It felt more like a box as they were trapped in a nightmare made real. Panic would befall any mortal placed in their hellish situation that would eventually lead to insanity. But Quintanos was no ordinary man. He was gifted with the knowledge that no ordinary man could understand. They were trapped within the cracks, halfway in, halfway out, a pocket dimension. He could find a way out, that he knew for sure.

“If I recall correctly,” Quintanos began while he ran his hands on the walls, “There are several ways to enter and venture forth to the realms beyond, the soft places of gods and monsters, of dreams and nightmares. One of those ways is to find maps that indicate where the cracks in the world are. Of course, there are only three in existence, ciphered, and almost impossible to comprehend. Only the greatest of scholars could ever decipher it. Da Vinci was one of them.”

Dolores stared in baffled amazement.

“Another way is to meditate, but only those who have mastered their inner selves can perform this feat. The problem with this method is that only the soul can venture within the realms and not his body. This is the hardest path to take, and there is always a chance that the soul could never find its way back to its body.”

“I do not understand what you are trying to explain señor,” Dolores protested while scratching her head.

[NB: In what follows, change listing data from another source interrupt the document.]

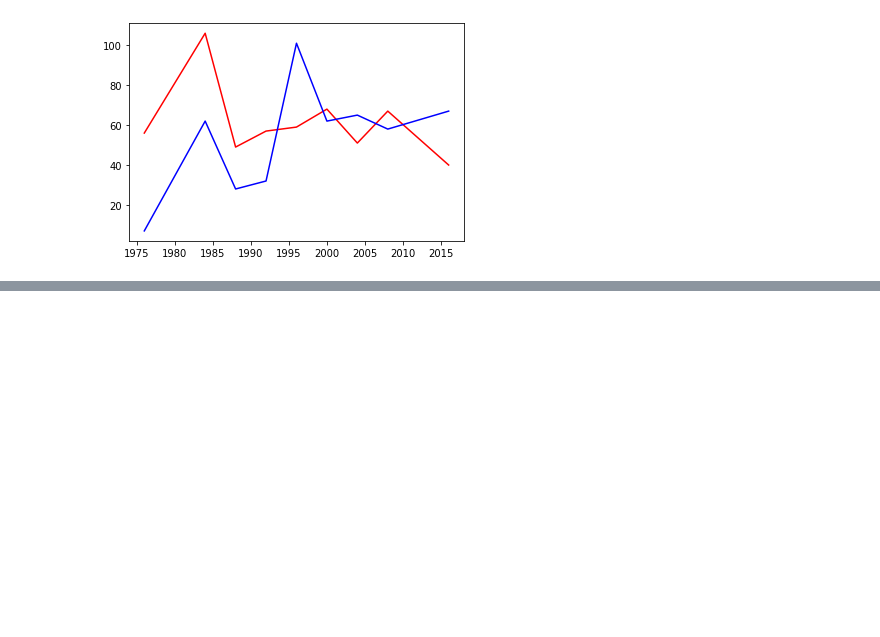
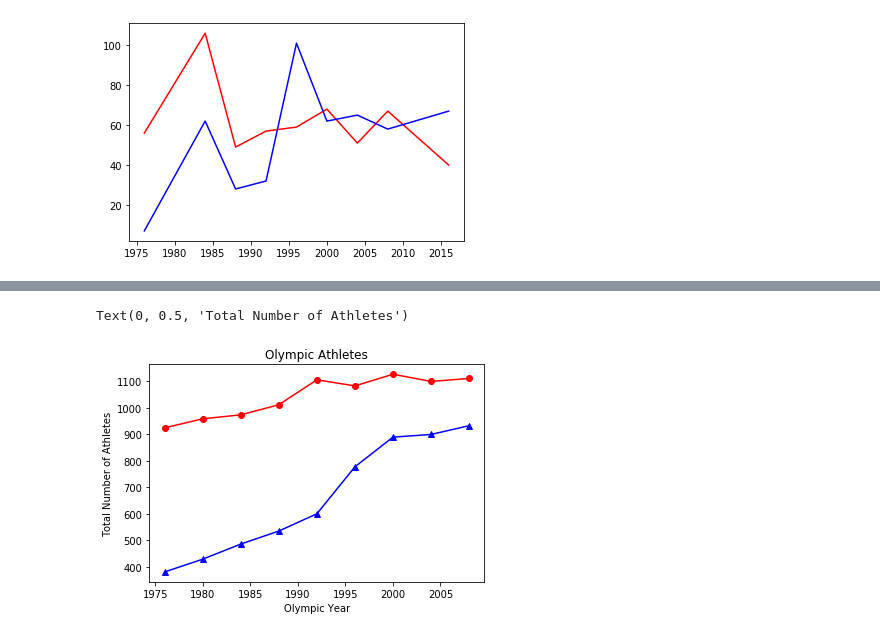
Before and after one commit to tnatoli29/Project-2, a Jupyter notebook: athletes.ipynb, the cells around one changed output, grey strips where cells are left out. Cells and saved outputs as stored; diff of their text form; code cells hidden in the pictures; blank space fills up the shorter version.

```diff
--- a/athletes.ipynb
+++ b/athletes.ipynb
@@ -157,0 +196,7 @@ female, = plt.plot(year_list, female_list, color="blue", label="Female Athletes"
+# %%
+# Merge summer count files
+merge_summer_gender = pd.merge(reset_summer_male_count, reset_summer_female_count, on='year')
+summer_gender = merge_summer_gender
+# %%
+summer_gender["total"] = summer_gender.male + summer_gender.female
+summer_gender
@@ -157,0 +214,4 @@ female, = plt.plot(year_list, female_list, color="blue", label="Female Athletes"
+# %%
+# Sort by Year in ascending order
+summer_gender.sort_values('year', axis=0, ascending=True, inplace=True, na_position='first')
+summer_gender
@@ -157,0 +232,6 @@ female, = plt.plot(year_list, female_list, color="blue", label="Female Athletes"
+# %%
+# Create lists for plotting
+summer_year = summer_gender['year'].tolist()
+summer_total = summer_gender['total'].tolist()
+summer_male = summer_gender['male'].tolist()
+summer_female = summer_gender['female'].tolist()
@@ -157,0 +241,11 @@ female, = plt.plot(year_list, female_list, color="blue", label="Female Athletes"
+# %%
+# Plot the charts and apply some styling
+summermale, = plt.plot(summer_year, summer_male, marker="o", color="red", label="Male Athletes")
+summerfemale, = plt.plot(summer_year, summer_female, marker="^", color="blue", label="Female Athletes")
+
+plt.title("Olympic Athletes")
+plt.xlabel("Olympic Year")
+plt.ylabel("Total Number of Athletes")
+# %% [output]
+Text(0, 0.5, 'Total Number of Athletes')
+[figure, added]
```
Also changed, not shown: parts of 14 cells of this notebook.
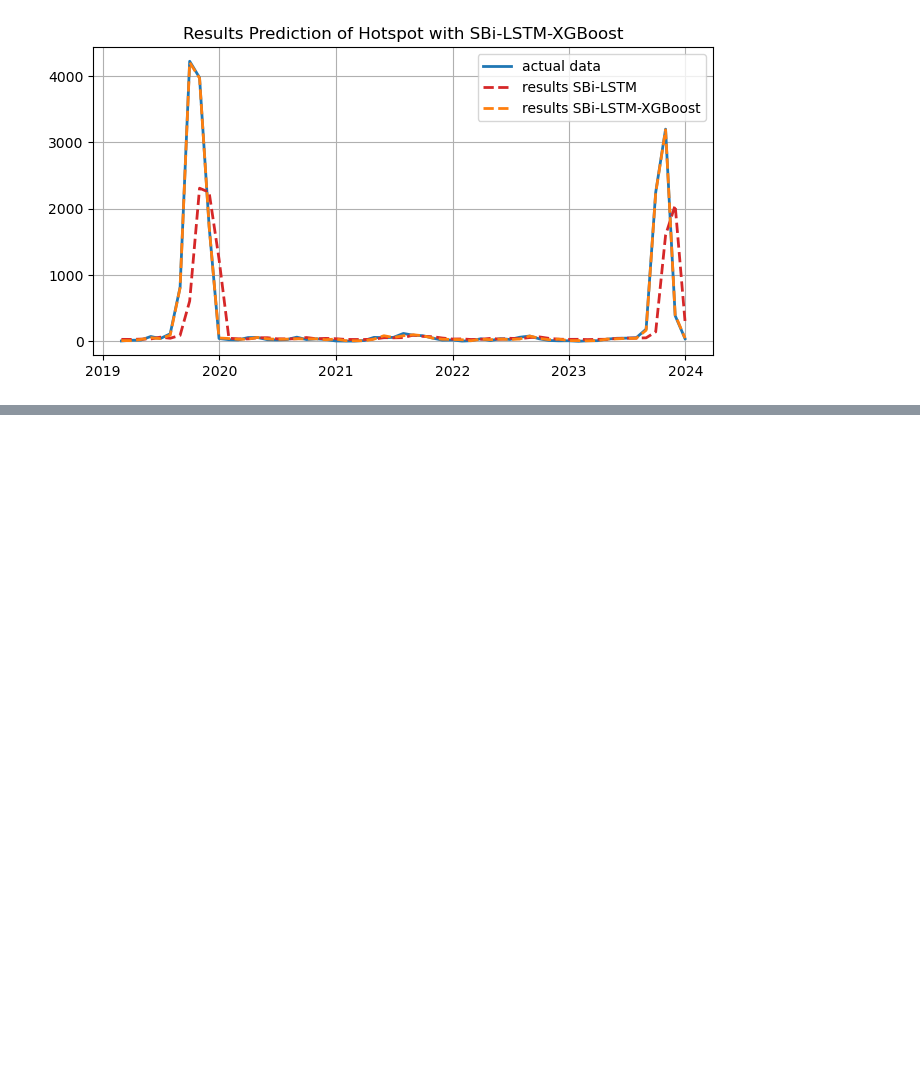
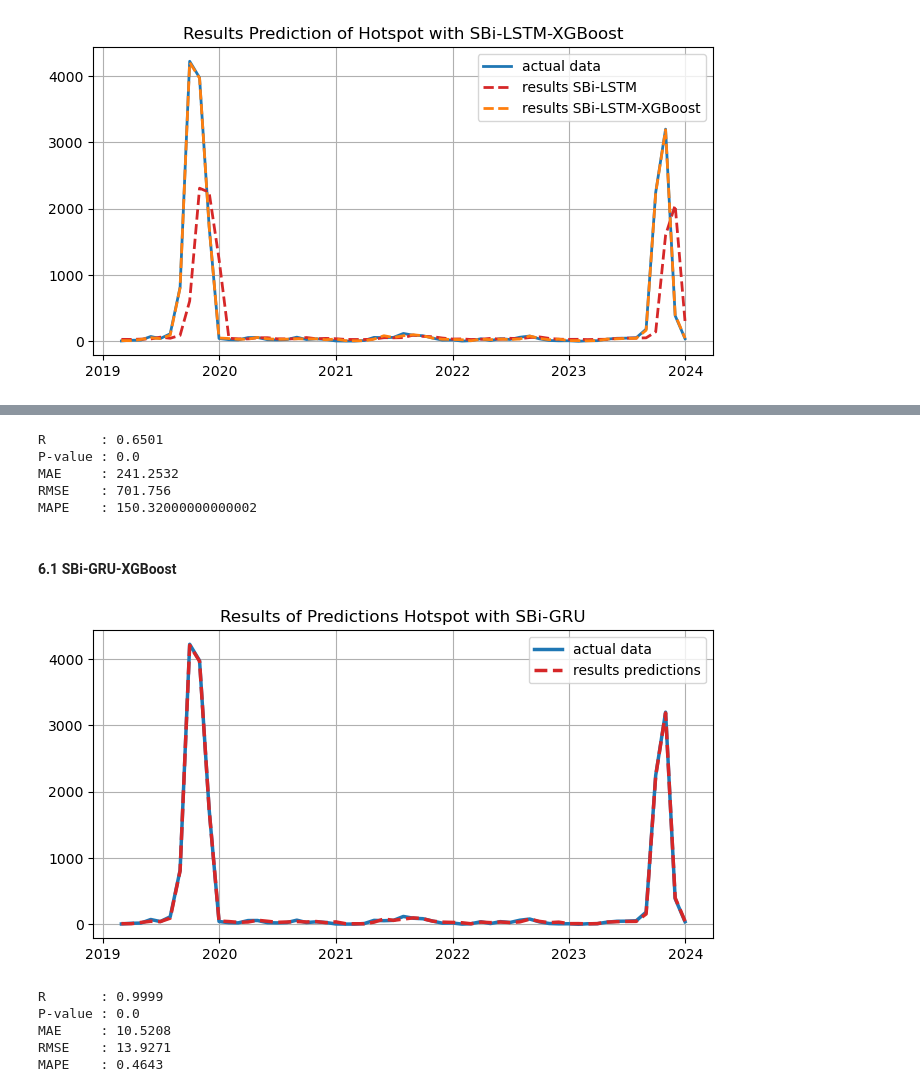
Before and after one commit to kusin/tensorflow-hotspot-v2, a Jupyter notebook: M1.ipynb, the cells around one changed output, grey strips where cells are left out. Drawn from its saved outputs; the diff is of its cells as text; code cells hidden in the pictures; blank space fills up the shorter version.

```diff
--- a/M1.ipynb
+++ b/M1.ipynb
@@ -214,0 +267,56 @@ lineplot4(
+# %%
+# process evaluate models
+r, p, mae, rmse, mape = evaluate_models(
+  ytrue=inverse(scaler, y_test.reshape(-1,1)),
+  ypred=inverse(scaler, gru_predictions.reshape(-1,1)),
+)
+
+# results evaluate models
+print("R       : "+str(r))
+print("P-value : "+str(p))
+print("MAE     : "+str(mae))
+print("RMSE    : "+str(rmse))
+print("MAPE    : "+str(mape*100))
+# %% [output]
+R       : 0.6501
+P-value : 0.0
+MAE     : 241.2532
+RMSE    : 701.756
+MAPE    : 150.32000000000002
+# %% [markdown]
+#### 6.1 SBi-GRU-XGBoost
+# %%
+# call models XGBoost
+xgb_predictions = get_XGBoost(
+  xtrue=x_test,
+  ytrue=y_test,
+  ypred=gru_predictions
+)
+# %%
+# show result predictions
+lineplot3(
+  x1=dataset["acq_date"].iloc[len(train_data)+1:], y1=inverse(scaler, y_test.reshape(-1,1)), label1="actual data",
+  x2=dataset["acq_date"].iloc[len(train_data)+1:], y2=inverse(scaler, xgb_predictions.reshape(-1,1)), label2="results predictions",
+  title="Results of Predictions Hotspot with SBi-GRU"
+)
+# %% [output]
+[figure, added]
+# %%
+# process evaluate models
+r, p, mae, rmse, mape = evaluate_models(
+  ytrue=inverse(scaler, y_test.reshape(-1,1)),
+  ypred=inverse(scaler, xgb_predictions.reshape(-1,1)),
+)
+
+# results evaluate models
+print("R       : "+str(r))
+print("P-value : "+str(p))
+print("MAE     : "+str(mae))
+print("RMSE    : "+str(rmse))
+print("MAPE    : "+str(mape))
+# %% [output]
+R       : 0.9999
+P-value : 0.0
+MAE     : 10.5208
+RMSE    : 13.9271
+MAPE    : 0.4643
```
Also changed, not shown: parts of 8 cells of this notebook.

“We are stuck between realms, señorita. We are in between the seen and the unseen. You are trapped here, and somehow you drew me in here, and I unwittingly dragged Stefano with me because he is my supposed protector. You are here because of the magic. Somehow, whatever drew you were not able to finish the task of dragging you to the realms beyond and left you trapped in this place. But still, you were tethered to the real world, the mortal world, and that made you appear as a ghost in the room I was in. Whatever it is trying to pull you is still out there, and only it can answer us why.”

“Who… what?” she anxiously asked.

“Patience Dolores, we will soon find out. I can cross back to reality, but I cannot bring you back with me because there is something out there that is trying to get hold of you.”

“Then we must find out what, señor Quintanos.”

Quintanos gave a firm nod and placed a hand on a specific part of the wall were several cracks met. He gave a sharp exhale and said, “The third and easiest way to cross over to the realms beyond is to know where to press.”

Quintanos put on his coat and pressed hard against a section of the wall creating a circular outline of light around his hand. It embedded deep. Lines of light streaked from the circular form branching out in all areas of the room. Sections of the walls moved, inward and outward, shifting sideways, up and down, like bricks only they were pieces of whatever reality they were in. They heard a low hum that was followed by a scraping sound like rocks grinding against each other. The three of them stood on a small circular section on the floor, which like an onion, peeled away until there was only a small section to stand on. The light faded and revealed a dark canopy with stars scattered all around. It seemed that they were in the void of space, and the pieces of the room just flew out into nothingness.

“This is the tricky part,” said Quintanos glancing over to his side at a frightened Dolores.

“I do not like this!” screamed Stefano.

A loud shriek was heard. There was nothing left of the room. The three of them fell into eternity.